• _Prompt_
Copy every entry below exactly as it appears, leaving out the images.

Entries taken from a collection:
_ _ _ _
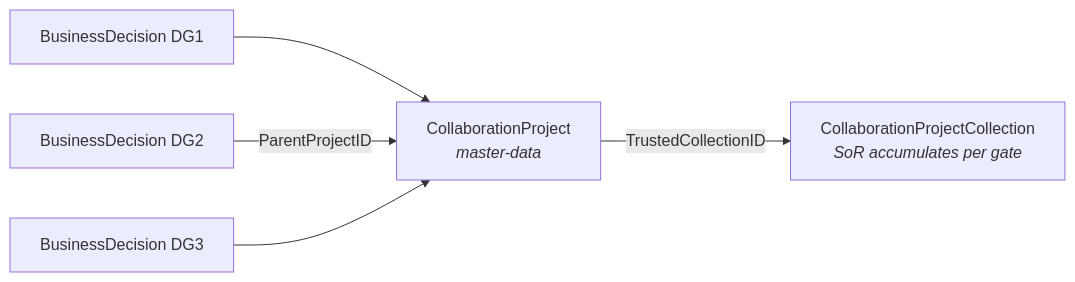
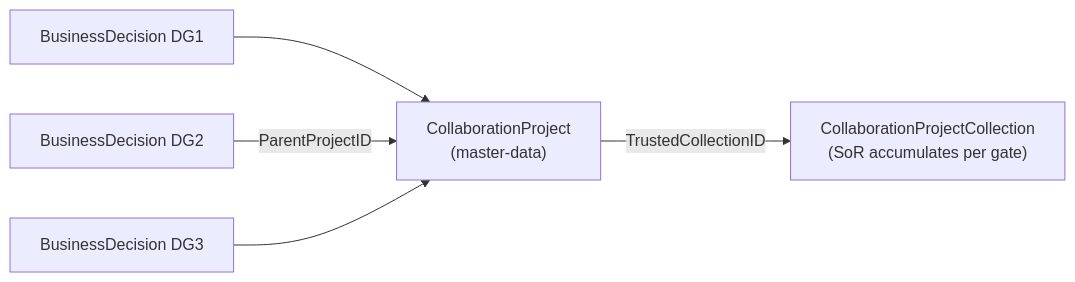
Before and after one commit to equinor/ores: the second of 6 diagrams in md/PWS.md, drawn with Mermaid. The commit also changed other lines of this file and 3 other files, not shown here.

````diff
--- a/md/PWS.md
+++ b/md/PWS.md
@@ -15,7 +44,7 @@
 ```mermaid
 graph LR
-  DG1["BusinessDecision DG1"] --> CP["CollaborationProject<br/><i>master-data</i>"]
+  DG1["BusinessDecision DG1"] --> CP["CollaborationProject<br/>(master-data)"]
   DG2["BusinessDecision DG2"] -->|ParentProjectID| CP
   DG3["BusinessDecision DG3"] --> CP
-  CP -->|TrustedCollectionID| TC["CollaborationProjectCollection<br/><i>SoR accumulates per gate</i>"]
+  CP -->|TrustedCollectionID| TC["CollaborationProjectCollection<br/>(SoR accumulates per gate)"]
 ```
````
_ _ _ _
• _Solved problem_
Before and after one commit to equinor/ores: the second of 6 diagrams in md/PWS.md, drawn with Mermaid. The commit also changed other lines of this file and 3 other files, not shown here.

````diff
--- a/md/PWS.md
+++ b/md/PWS.md
@@ -15,7 +44,7 @@
 ```mermaid
 graph LR
-  DG1["BusinessDecision DG1"] --> CP["CollaborationProject<br/><i>master-data</i>"]
+  DG1["BusinessDecision DG1"] --> CP["CollaborationProject<br/>(master-data)"]
   DG2["BusinessDecision DG2"] -->|ParentProjectID| CP
   DG3["BusinessDecision DG3"] --> CP
-  CP -->|TrustedCollectionID| TC["CollaborationProjectCollection<br/><i>SoR accumulates per gate</i>"]
+  CP -->|TrustedCollectionID| TC["CollaborationProjectCollection<br/>(SoR accumulates per gate)"]
 ```
````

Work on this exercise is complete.